1. # Copying Arrays in Julia

By default, Julia will copy an array by reference. This means that if you change any values in the copy, the original will also change. For example:

> x = [1, 2, 3]
> z = x
> z[1] = 10
> print(x)
[10, 2, 3]


You can avoid this by using copy():

> x = [1 …
2. # Regular Expressions with Julia

I had briefly used regular expressions, to check the format of a string, on a previous day. I got into a bit more for today's task, where there were a lot of inputs of the form:

light orange bags contain 1 dark maroon bag, 3 dim maroon bags, 5 striped …
3. # Advent of Code with Julia

I enjoy Advent of Code every year. I like the small daily puzzles, and I certainly wouldn't want anything long and complicated every day. However, in order to add a bit of challenge, without resorting to racing, this year I'm using a language I don't really know. That's right, it's …

I made a disastrous attempt at upgrading my Ubuntu distribution today. It failed partway through, leaving things in a horrible broken state. I use XMonad as my windows manager, mostly because I hate having to move things around with a mouse. But today it especially paid off, because the half-upgraded …

5. # Chebyshev Collocation for First-Order Systems of Differential Equations

Suppose you have a differential equation that you want to solve numerically. An approach you might take is collocation, which is based on the idea that an unknown function $$u(z)$$ can be approximated by a sum of $$N+1$$ basis functions $$\phi_n(z)$$:

 u(z) \approx u_N(z) = \sum_ …
6. # The Sneaky Modulo Operation

Suppose you need to know if a given number is a multiple of, say, 5. There's a simple solution to this problem: the modulo operator. In many languages, it looks like this:

x % 5


And what it returns is the remainder when dividing x by 5. If that remainder is …

7. # Vancouver Mini Maker Faire

I have an exhibit at the Vancouver Mini Maker Faire this weekend (June 6-7, 2015). It's a DIY Spectrophotometer, that is very obviously home-made, but allows you to see the absorption spectrum of different liquid samples. For example, if you look at the spectrum, you can see for yourself that …

8. # Iterating Through a List and Deleting Elements

Suppose you're iterating through a list, and you want to remove elements under some condition.
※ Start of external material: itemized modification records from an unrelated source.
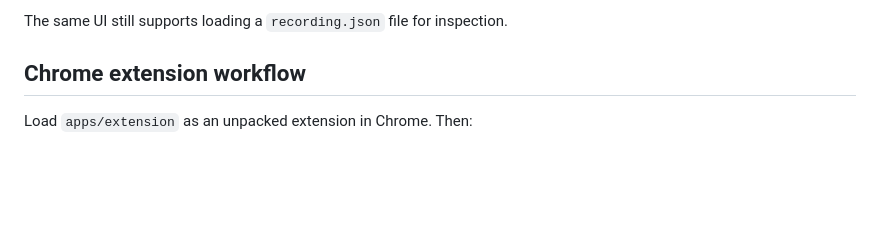
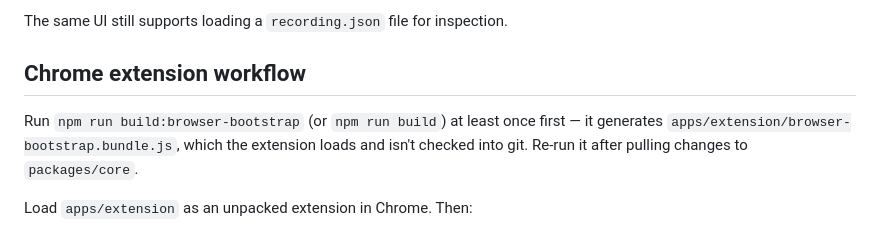
Before and after one commit to jsilvanus/dom-mutation-recorder, a Markdown page: README.md, the part around one of its changes. Rendered like a GitHub page; blank space fills up the shorter version.

```diff
--- a/README.md
+++ b/README.md
@@ -132,6 +177,10 @@ Open the DevTools panel at the demo server URL and use the real control bar to:
 The same UI still supports loading a `recording.json` file for inspection.
 
 ## Chrome extension workflow
+
+Run `npm run build:browser-bootstrap` (or `npm run build`) at least once first — it generates
+`apps/extension/browser-bootstrap.bundle.js`, which the extension loads and isn't checked
+into git. Re-run it after pulling changes to `packages/core`.
 
 Load `apps/extension` as an unpacked extension in Chrome. Then:
 
```
Also changed, not shown: other parts of README.md (+47 -2 lines), CONTRIBUTING.md (added, +49 -0 lines).
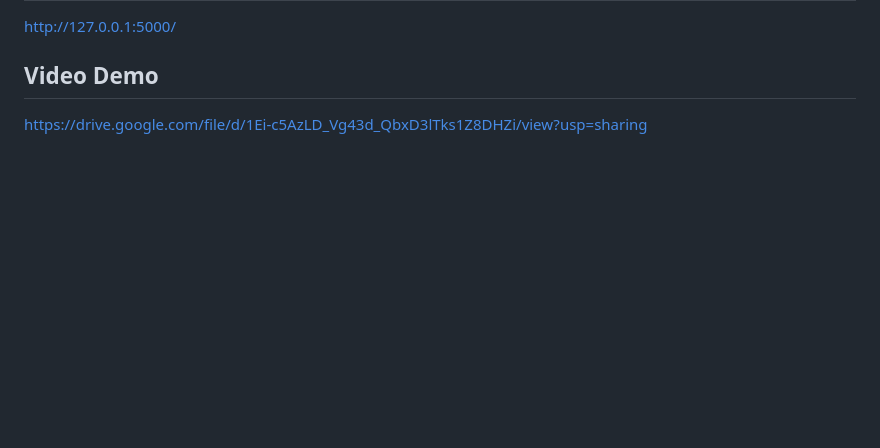
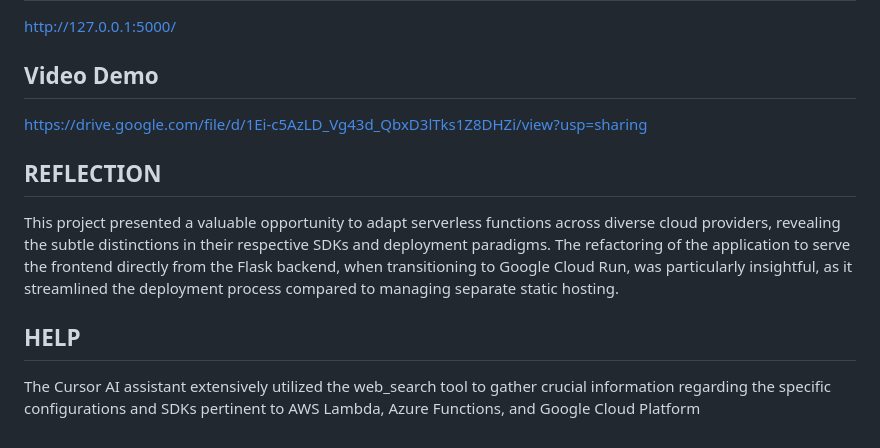
Before and after one commit to Anirudh21-hub/FILE-UPLOAD-GC, a Markdown page: README.md, the part around the change. GitHub-like rendering; blank space fills up the shorter version.

```diff
--- a/README.md
+++ b/README.md
@@ -137,3 +137,7 @@ In this example, `MAX_FILE_SIZE_MB=10` would set the limit to 10 MB. The default
 http://127.0.0.1:5000/
 ## Video Demo
 https://drive.google.com/file/d/1Ei-c5AzLD_Vg43d_QbxD3lTks1Z8DHZi/view?usp=sharing
+## REFLECTION
+This project presented a valuable opportunity to adapt serverless functions across diverse cloud providers, revealing the subtle distinctions in their respective SDKs and deployment paradigms. The refactoring of the application to serve the frontend directly from the Flask backend, when transitioning to Google Cloud Run, was particularly insightful, as it streamlined the deployment process compared to managing separate static hosting.
+## HELP
+The Cursor AI assistant extensively utilized the web_search tool to gather crucial information regarding the specific configurations and SDKs pertinent to AWS Lambda, Azure Functions, and Google Cloud Platform
```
This seems pretty easy: you've got an element, and python lists have a remove method that you can call with that element.

However... let's try it with a simple example:

>> mylist = range(10)
>> for x …
9. # Julia

I had planned to write a blog post about how great Julia is. I spent many years using Matlab, both in grad school and in finance. Since then, I've been using NumPy for mathy things, but it feels really awkward, since it's just sitting on top of another language, with …

10. # Mathematical Curio

If you take any integer and rearrange the digits however you like, the difference between the original number and the rearranged number will always be divisible by 9.

For example:

number = 12345
rearranged = 43215
difference = 43215 - 12345 = 30870
difference / 9 = 3430


More generally, you can do the same with numbers …

11. # Avoiding Repetitive Methods

We all know that you should avoid writing the same code over and over: put it in a function and just call that function whenever you need it. But what if what you need is a class with a whole bunch of really similar methods, each with a different name …

12. # Default Arguments in Python

In Python, you can assign a default value to an optional varible like so:

def myFunction(x, y = 0):
print x + y


myFunction can be called with either one or two arguments. If only one argument is supplied, y will have a value of 0.

This is all perfectly straightforward …

13. # Simulated Annealing

My initial approach to the tiling problem was to find all the possible configurations, calculate a measure of the distance between same-colour tiles for each, and then select the configuration with the maximum distance. While this does reliably find the optimal solution, it also very quickly becomes infeasible as the …

Inputting information through web forms is really easy under Twisted web. You just have to set up render_GET to display a form, where each input element has a name (e.g. "name", "email", whatever). Then, render_POST, taking an argument of request, can access these values as follows:
name = request.args …